Looks like we won’t have the Ukraine-Gate whistleblower to kick around in the impeachment follies after all. Despite his touching off the latest scandal for Democrats’ use in their years-long effort to remove Donald Trump from the presidency, attorneys representing the career CIA analyst have broken off negotiations for his appearance in both the House and the Senate. That may not end up being the last word if this goes to a trial, however:

A source familiar with the discussions told the Washington Examiner that talks halted over potential testimony from the whistleblower and there is no discussion of testimony from a second whistleblower, who supported the first’s claims.

“There is no indication that either of the original whistleblowers will be called to testify or appear before the Senate or House Intelligence committees. There is no further discussion ongoing between the legal team and the committees,” the person said.

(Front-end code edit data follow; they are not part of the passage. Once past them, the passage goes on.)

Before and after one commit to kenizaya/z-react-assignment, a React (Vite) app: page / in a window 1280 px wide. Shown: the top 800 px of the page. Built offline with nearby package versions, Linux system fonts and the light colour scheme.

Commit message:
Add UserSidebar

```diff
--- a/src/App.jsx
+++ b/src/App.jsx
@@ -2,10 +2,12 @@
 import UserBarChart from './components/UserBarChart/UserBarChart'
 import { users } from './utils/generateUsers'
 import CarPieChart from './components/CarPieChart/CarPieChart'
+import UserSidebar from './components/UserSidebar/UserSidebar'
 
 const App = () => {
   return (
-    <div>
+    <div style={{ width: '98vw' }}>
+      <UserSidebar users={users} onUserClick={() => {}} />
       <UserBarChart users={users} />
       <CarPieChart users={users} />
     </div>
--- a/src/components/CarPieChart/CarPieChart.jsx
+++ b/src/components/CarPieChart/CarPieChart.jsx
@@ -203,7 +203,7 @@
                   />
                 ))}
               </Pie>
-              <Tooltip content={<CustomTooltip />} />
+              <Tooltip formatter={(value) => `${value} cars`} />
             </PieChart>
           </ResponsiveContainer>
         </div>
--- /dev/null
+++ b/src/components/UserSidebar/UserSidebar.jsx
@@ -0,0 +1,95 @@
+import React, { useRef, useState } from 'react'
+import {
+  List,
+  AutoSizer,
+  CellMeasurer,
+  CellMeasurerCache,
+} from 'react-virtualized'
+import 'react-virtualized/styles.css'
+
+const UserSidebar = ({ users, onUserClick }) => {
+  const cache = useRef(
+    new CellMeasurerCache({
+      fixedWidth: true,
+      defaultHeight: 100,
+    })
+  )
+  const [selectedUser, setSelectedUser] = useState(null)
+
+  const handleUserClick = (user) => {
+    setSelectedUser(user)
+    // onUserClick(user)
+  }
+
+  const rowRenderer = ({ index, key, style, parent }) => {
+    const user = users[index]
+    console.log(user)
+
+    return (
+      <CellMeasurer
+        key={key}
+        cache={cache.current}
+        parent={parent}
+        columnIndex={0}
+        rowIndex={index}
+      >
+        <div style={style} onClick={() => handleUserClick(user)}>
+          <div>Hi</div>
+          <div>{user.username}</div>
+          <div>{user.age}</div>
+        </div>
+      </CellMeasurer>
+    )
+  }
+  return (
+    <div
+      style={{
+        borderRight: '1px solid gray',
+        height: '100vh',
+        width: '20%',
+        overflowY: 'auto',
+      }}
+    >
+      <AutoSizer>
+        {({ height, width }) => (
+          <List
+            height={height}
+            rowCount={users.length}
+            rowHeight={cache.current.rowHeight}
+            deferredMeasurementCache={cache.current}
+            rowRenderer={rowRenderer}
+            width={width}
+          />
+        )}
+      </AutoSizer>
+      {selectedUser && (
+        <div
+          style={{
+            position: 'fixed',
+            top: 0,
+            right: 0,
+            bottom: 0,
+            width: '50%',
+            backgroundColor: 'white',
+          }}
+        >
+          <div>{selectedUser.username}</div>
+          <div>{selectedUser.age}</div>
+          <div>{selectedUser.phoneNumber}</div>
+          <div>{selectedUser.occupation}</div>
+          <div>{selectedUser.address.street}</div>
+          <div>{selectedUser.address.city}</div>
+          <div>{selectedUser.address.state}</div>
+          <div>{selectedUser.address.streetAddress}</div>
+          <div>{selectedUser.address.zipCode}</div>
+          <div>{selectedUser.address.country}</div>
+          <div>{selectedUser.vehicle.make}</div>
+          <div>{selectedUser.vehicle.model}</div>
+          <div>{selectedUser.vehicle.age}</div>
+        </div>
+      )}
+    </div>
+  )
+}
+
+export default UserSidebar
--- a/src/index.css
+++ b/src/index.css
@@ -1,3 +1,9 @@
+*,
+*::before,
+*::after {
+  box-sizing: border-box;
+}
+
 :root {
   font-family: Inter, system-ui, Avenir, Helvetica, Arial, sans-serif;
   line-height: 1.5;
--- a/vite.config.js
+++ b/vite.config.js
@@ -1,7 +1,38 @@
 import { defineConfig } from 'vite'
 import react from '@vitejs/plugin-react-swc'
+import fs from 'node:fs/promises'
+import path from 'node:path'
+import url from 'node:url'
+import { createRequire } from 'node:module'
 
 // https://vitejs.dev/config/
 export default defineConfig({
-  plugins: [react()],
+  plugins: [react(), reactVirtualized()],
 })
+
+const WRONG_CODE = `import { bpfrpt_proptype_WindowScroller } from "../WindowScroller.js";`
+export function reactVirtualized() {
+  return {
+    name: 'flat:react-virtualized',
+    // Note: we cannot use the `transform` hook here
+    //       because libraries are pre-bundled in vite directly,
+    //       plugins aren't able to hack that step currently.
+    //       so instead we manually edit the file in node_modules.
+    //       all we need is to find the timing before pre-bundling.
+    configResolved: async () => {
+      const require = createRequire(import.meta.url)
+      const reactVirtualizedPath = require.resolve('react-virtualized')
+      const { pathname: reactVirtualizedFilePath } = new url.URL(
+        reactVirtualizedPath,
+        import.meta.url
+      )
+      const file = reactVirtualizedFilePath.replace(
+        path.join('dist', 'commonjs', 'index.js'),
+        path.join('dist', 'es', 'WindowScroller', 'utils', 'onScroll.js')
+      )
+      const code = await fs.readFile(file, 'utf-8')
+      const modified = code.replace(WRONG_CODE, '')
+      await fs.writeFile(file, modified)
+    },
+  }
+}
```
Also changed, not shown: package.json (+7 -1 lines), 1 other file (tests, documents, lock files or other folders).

The whistleblower is a career CIA officer with expertise in Ukraine policy who served on the White House National Security Council during the Obama administration, when 2020 Democratic presidential candidate Joe Biden was “point man” for Ukraine, and during the early months of the Trump administration.

Schiff spokesman Patrick Boland did not respond to requests for comment. “I’m not aware of any discussions” on having the whistleblower testify, said a House Republican source familiar with the inquiry.

The Washington Examiner’s Steven Nelson points out that this is quite a turnaround from six weeks ago. At that time, Adam Schiff declared that the whistleblower was only awaiting “guidance from the Acting DNI” to testify.

Ever since then, however, questions have arisen about contacts between Schiff and/or his staff and the whistleblower prior to his complaint, as well as the whistleblower’s connections to potential Donald Trump challengers in the 2020 election. It didn’t help matters to have Schiff lie about the former, and rumors about connections to Joe Biden keep coming up.

Some outlets, including our sister site RedState, have published the name of the suspected whistleblower. I’m not sure we’ve seen enough conclusive evidence to settle on the person being mentioned, although he does seem to fit all of the parameters known about the whistleblower. The whistleblower’s attorneys released a statement today warning that media outlets and reporters would be held “personally liable” for any harm that befalls their client after being outed:

Ahem. Zaid and Bakaj are well-known attorneys specializing in nat-sec litigation, but perhaps they’re not quite as expert in First Amendment casework. Media outlets and reporters are not under any obligation to follow Congress’ rules on naming persons involved in scandals, nor does their reporting on legitimate news open them to “liability” for the actions of others. The provenance of a complaint that starts an impeachment process is certainly within the “legitimate news” realm, as are questions about what his motivations might be. In fact, that’s not just a legitimate news question, it’s also a legitimate fact-finding question, to which we’ll return in a minute.

If these outlets name the wrong person, that certainly creates liability, as the news outlets that identified the wrong two men as the Boston Marathon bombing suspects found out rather quickly. (And in the Navy shipyard shooting, and in Aurora, and in the Atlanta Olympics bombing, etc etc etc…) Bakaj and Zaid are spot on in that regard, but truth in reporting is a pretty solid defense against claims such as this. Government workers don’t have special claims to protection against investigative reporting or for anonymity in reporting on news stories, whether they blow whistles or not.

This might end up not being much of a choice for Bakaj’s client anyway. If Democrats vote to impeach Trump, a trial must begin in the Senate, where Republicans will control all of the processes that Schiff currently controls. It’s all but certain that Senate Republicans will take a very keen interest in just how this all started, and might start issuing subpoenas to House attorneys to testify as to their contacts with this whistleblower. They could also subpoena the whistleblower himself, although certain safeguards would still apply, but it might be sufficient to force transparency on House committee staffers in establishing who participated in this whistleblowing, at what time, and for what purpose.

At any rate, the fact that Democrats no longer want the whistleblower to participate in this process is not going to deter Republicans from pursuing this issue. In fact, it might just raise a big red flag for Lindsey Graham when — or if — he gets the case.